** Problem requirements **
Please report how many lines below contain "used", writing nothing except the number.

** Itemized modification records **
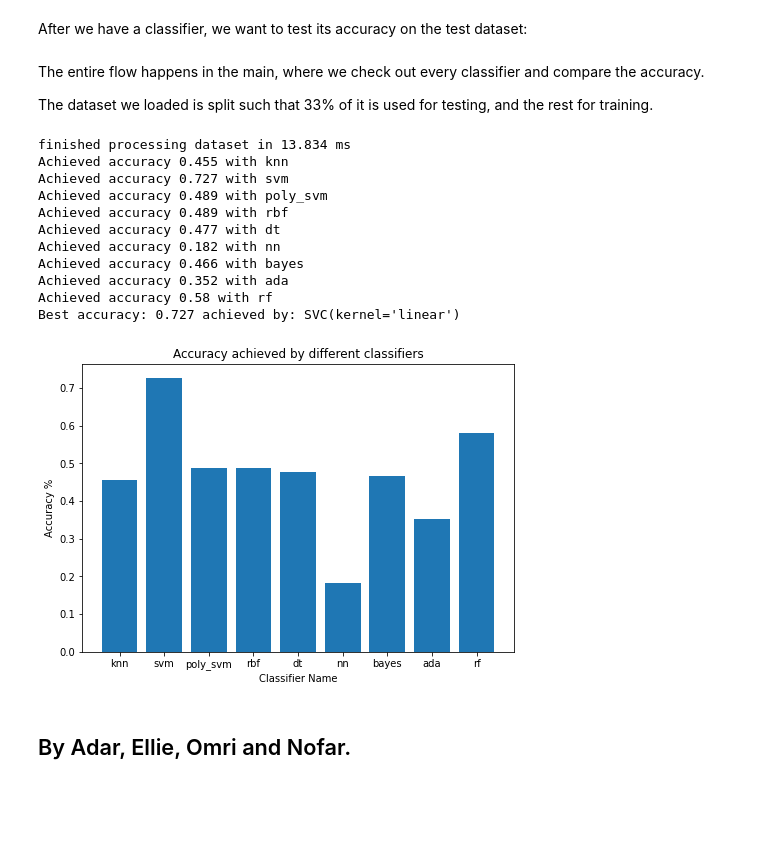
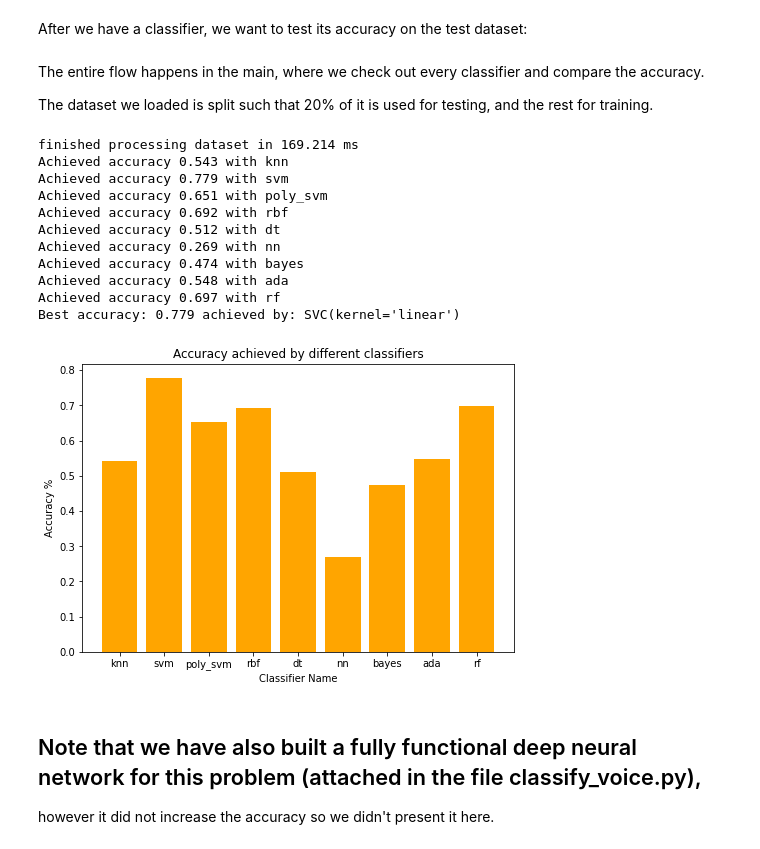
Before and after one commit to adargut/AudioWorkshop, a Jupyter notebook: voice_recognition/voice_recognition.ipynb, the cells around one changed output. Drawn from its saved outputs; the diff is of its cells as text; code cells hidden in the pictures; blank space fills up the shorter version.

```diff
--- a/voice_recognition/voice_recognition.ipynb
+++ b/voice_recognition/voice_recognition.ipynb
@@ -162,21 +164,23 @@ class DatasetLoader:
     def process_audio_file(self, filepath, filename: str):
         label = filepath.split('/')[-2]
         try:
-            features = self.extract_features(filepath, filename)
+            duration = min(librosa.get_duration(librosa.load(filepath + '/' + filename, sr=None)[0]), 7)
+            for offset in range(round(duration)):
+                features = self.extract_features(filepath, filename, offset)
+                self.lock.acquire()
+                self.X.append(features)
+                self.Y.append(label)
+                self.progress.update(1)
+                self.lock.release()
         except ExtractionError:
             print(f'Could not extract features from {filepath}/{filename}')
             return
-        self.lock.acquire()
-        self.X.append(features)
-        self.Y.append(label)
-        self.progress.update(1)
-        self.lock.release()
 
-    def extract_features(self, filepath, filename):
+    def extract_features(self, filepath, filename, offset):
         full_path = filepath + '/' + filename
         if not os.path.isfile(full_path):
             raise ExtractionError
-        samples, sample_rate = librosa.load(full_path, offset=2, sr=None, duration=1)
+        samples, sample_rate = librosa.load(full_path, offset=offset, sr=None, duration=1)
         tempogram = librosa.feature.tempogram(y=samples, sr=sample_rate)
         mfcc = librosa.feature.mfcc(y=samples, sr=sample_rate)
         pitches, magnitudes = librosa.piptrack(y=samples, sr=sample_rate)
@@ -237,7 +241,7 @@ def test_accuracy(X, Y, classifier):
 # %% [markdown]
 The entire flow happens in the main, where we check out every classifier and compare the accuracy.
 
-The dataset we loaded is split such that 33% of it is used for testing, and the rest for training.
+The dataset we loaded is split such that 20% of it is used for testing, and the rest for training.
 # %%
 def main():
     train_path = 'data/wav'
@@ -246,45 +250,46 @@ def main():
     X_train, X_test, y_train, y_test = train_test_split(
         dataset_loader.X, dataset_loader.Y, test_size=0.20, random_state=42)
     best_classifier, best_acc = None, 0
     accuracies = []
     for classifier in CLASSIFIERS:
         try:
             c = get_classifier(classifier, X_train)
         except ClassifierNotFoundException:
             print(f'Invalid classifier given {classifier}')
             return
         c.fit(X_train, y_train)
         acc = test_accuracy(X_test, y_test, c)
         accuracies.append(acc)
         if acc > best_acc:
             best_classifier, best_acc = c, acc
         print(f'Achieved accuracy {round(acc, 3)} with {classifier}')
 
     print('Best accuracy: {:.3f}'.format(best_acc), 'achieved by: {0}'.format(best_classifier))
 
     import matplotlib.pyplot as plt
     fig = plt.figure()
     ax = fig.add_axes([0, 0, 1, 1])
-    ax.bar(CLASSIFIERS, accuracies)
+    ax.bar(CLASSIFIERS, accuracies, color='orange')
     plt.title('Accuracy achieved by different classifiers')
     plt.xlabel('Classifier Name')
     plt.ylabel('Accuracy %')
     plt.show()
 
 if __name__ == '__main__':
     main()
 # %% [output]
-finished processing dataset in 13.834 ms
-Achieved accuracy 0.455 with knn
-Achieved accuracy 0.727 with svm
-Achieved accuracy 0.489 with poly_svm
-Achieved accuracy 0.489 with rbf
-Achieved accuracy 0.477 with dt
-Achieved accuracy 0.182 with nn
-Achieved accuracy 0.466 with bayes
-Achieved accuracy 0.352 with ada
-Achieved accuracy 0.58 with rf
-Best accuracy: 0.727 achieved by: SVC(kernel='linear')
+finished processing dataset in 169.214 ms
+Achieved accuracy 0.543 with knn
+Achieved accuracy 0.779 with svm
+Achieved accuracy 0.651 with poly_svm
+Achieved accuracy 0.692 with rbf
+Achieved accuracy 0.512 with dt
+Achieved accuracy 0.269 with nn
+Achieved accuracy 0.474 with bayes
+Achieved accuracy 0.548 with ada
+Achieved accuracy 0.697 with rf
+Best accuracy: 0.779 achieved by: SVC(kernel='linear')
-[figure, old version]
+[figure, new version]
-# %% [markdown]
-## By Adar, Ellie, Omri and Nofar.
+# %% [markdown]
+## Note that we have also built a fully functional deep neural network for this problem (attached in the file classify_voice.py),
+however it did not increase the accuracy so we didn't present it here.
```
Also changed, not shown: parts of 2 cells of this notebook, 1 other file.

** Task answer **
2